(Provided records begins)

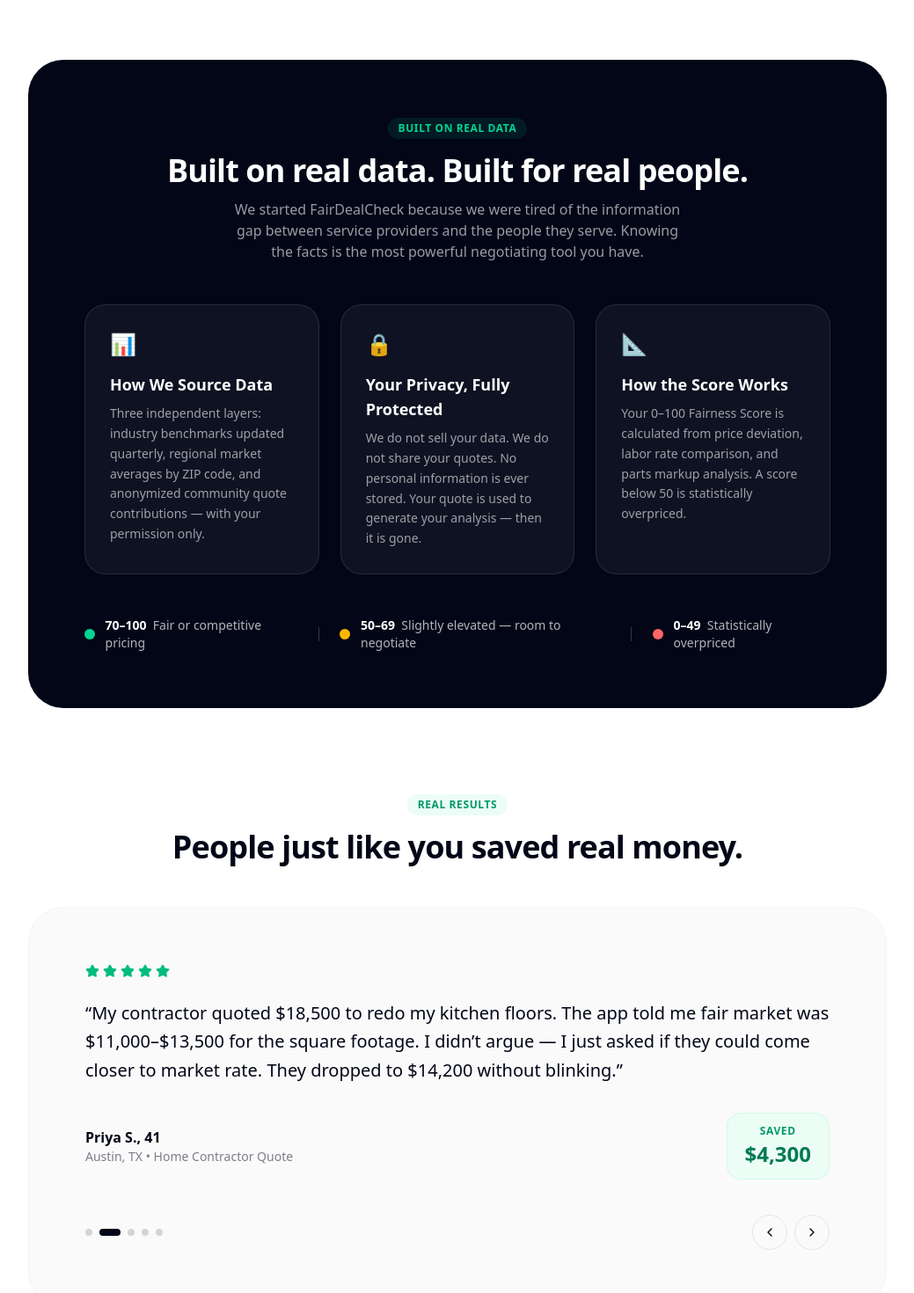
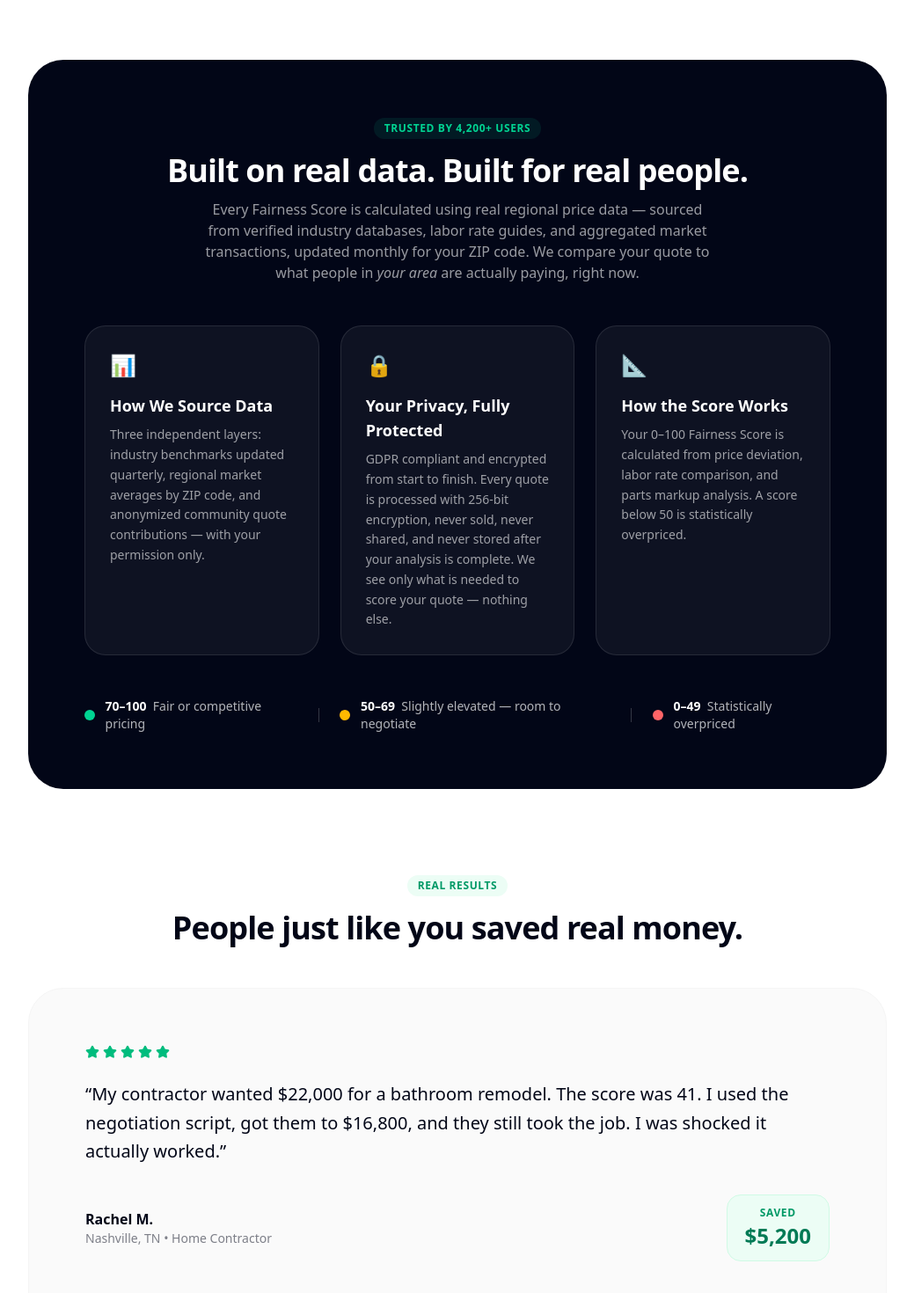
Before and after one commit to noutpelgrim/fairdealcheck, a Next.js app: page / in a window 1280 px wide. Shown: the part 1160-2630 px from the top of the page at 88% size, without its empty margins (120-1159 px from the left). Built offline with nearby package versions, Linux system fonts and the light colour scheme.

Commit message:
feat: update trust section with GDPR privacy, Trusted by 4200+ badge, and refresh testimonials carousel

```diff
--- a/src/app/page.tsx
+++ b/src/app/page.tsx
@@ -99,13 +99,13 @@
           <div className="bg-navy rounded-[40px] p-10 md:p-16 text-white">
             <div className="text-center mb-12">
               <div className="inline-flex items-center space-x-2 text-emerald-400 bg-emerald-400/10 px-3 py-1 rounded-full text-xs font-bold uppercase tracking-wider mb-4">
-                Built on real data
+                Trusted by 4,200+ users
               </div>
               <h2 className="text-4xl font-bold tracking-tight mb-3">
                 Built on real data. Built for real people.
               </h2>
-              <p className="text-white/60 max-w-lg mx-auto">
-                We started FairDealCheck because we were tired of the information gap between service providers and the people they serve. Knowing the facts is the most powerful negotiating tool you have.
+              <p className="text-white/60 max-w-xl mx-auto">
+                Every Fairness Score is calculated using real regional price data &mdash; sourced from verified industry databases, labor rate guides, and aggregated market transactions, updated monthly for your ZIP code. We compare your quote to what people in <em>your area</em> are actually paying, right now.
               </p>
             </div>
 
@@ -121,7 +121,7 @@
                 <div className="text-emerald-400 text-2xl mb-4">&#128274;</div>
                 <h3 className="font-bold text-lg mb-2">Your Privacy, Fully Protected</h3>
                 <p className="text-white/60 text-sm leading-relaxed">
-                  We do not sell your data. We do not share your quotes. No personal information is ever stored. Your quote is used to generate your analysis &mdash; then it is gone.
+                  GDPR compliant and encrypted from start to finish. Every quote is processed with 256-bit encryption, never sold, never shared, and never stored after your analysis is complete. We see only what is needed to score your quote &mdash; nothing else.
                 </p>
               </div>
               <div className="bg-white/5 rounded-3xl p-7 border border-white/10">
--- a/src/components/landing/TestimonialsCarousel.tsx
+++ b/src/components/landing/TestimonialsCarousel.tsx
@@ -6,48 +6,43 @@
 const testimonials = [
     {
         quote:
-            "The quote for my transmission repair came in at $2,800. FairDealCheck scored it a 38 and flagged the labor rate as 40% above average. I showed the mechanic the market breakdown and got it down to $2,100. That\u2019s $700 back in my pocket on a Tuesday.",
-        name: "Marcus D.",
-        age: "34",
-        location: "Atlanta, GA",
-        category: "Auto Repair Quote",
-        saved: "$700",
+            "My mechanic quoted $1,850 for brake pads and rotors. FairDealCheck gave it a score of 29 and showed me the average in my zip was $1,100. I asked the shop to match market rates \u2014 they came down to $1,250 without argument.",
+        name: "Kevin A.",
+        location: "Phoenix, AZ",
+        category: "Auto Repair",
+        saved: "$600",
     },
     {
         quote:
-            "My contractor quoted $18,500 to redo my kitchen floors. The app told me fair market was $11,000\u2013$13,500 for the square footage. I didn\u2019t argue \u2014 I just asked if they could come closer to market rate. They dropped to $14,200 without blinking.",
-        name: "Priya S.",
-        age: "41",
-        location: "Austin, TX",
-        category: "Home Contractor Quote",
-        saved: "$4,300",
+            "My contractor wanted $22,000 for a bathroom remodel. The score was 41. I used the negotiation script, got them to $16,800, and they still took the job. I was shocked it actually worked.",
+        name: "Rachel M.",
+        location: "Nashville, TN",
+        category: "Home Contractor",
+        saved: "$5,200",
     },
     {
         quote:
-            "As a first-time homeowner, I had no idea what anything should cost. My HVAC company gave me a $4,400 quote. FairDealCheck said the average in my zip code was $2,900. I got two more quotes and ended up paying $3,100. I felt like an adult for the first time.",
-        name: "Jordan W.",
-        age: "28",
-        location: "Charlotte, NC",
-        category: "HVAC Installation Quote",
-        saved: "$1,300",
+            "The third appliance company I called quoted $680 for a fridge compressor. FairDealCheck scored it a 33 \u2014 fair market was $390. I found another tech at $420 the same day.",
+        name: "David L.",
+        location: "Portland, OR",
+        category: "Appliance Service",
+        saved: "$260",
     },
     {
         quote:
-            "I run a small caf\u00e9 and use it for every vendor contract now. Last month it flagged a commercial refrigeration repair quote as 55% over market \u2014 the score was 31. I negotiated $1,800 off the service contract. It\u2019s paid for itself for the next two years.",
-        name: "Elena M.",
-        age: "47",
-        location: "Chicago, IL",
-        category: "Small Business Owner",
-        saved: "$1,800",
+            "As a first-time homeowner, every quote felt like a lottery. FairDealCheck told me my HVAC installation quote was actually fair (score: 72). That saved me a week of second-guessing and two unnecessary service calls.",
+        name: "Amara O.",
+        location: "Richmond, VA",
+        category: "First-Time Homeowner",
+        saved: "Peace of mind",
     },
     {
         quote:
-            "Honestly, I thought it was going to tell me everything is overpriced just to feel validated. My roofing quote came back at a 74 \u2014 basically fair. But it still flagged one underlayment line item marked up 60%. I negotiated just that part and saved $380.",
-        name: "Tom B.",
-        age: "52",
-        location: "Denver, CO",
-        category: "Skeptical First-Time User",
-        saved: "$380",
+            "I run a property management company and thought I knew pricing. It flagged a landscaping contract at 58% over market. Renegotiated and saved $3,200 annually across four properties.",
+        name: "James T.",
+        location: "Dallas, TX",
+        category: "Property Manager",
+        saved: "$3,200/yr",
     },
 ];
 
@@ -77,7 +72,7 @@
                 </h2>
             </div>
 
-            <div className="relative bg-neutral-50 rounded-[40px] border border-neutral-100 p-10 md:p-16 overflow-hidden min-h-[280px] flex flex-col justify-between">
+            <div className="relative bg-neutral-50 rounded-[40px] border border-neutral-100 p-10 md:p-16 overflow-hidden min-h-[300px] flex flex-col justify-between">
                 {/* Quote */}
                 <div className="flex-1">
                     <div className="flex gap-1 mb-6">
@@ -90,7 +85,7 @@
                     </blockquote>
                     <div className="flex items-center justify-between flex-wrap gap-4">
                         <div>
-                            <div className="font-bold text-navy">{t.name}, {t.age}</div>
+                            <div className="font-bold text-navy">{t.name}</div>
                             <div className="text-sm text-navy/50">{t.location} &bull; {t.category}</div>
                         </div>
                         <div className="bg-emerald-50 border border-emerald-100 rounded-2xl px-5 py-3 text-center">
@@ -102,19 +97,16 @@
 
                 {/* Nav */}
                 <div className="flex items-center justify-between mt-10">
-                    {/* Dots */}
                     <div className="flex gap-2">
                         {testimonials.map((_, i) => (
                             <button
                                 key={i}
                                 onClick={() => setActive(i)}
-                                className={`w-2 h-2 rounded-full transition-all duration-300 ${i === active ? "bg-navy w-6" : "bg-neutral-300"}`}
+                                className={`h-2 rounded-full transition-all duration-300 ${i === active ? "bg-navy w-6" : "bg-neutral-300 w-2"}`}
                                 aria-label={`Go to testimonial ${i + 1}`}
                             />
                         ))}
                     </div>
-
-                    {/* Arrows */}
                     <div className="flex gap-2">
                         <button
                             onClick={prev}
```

(Provided records ends)
(Provided records begins)

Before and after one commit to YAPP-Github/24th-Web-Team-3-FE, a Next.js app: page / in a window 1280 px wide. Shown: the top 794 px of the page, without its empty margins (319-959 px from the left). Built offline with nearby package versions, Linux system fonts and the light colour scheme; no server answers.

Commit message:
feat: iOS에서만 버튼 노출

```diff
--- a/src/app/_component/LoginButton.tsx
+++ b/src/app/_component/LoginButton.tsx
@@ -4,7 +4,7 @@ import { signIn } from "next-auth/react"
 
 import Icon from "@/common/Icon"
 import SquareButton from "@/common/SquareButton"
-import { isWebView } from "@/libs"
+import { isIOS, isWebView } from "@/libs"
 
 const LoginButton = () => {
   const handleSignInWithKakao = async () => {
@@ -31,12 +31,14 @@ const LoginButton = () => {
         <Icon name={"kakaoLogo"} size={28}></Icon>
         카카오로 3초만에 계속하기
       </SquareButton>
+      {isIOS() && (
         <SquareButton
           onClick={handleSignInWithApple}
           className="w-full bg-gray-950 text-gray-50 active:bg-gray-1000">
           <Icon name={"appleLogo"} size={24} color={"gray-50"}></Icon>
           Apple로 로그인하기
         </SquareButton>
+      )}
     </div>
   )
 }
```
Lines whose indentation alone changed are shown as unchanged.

(Provided records ends)

### Description of the task
In the data above, copy every line where the string "flex" appears.

### Exercise output
               <div className="inline-flex items-center space-x-2 text-emerald-400 bg-emerald-400/10 px-3 py-1 rounded-full text-xs font-bold uppercase tracking-wider mb-4">
-            <div className="relative bg-neutral-50 rounded-[40px] border border-neutral-100 p-10 md:p-16 overflow-hidden min-h-[280px] flex flex-col justify-between">
+            <div className="relative bg-neutral-50 rounded-[40px] border border-neutral-100 p-10 md:p-16 overflow-hidden min-h-[300px] flex flex-col justify-between">
                 <div className="flex-1">
                     <div className="flex gap-1 mb-6">
                     <div className="flex items-center justify-between flex-wrap gap-4">
                 <div className="flex items-center justify-between mt-10">
                     <div className="flex gap-2">
                     <div className="flex gap-2">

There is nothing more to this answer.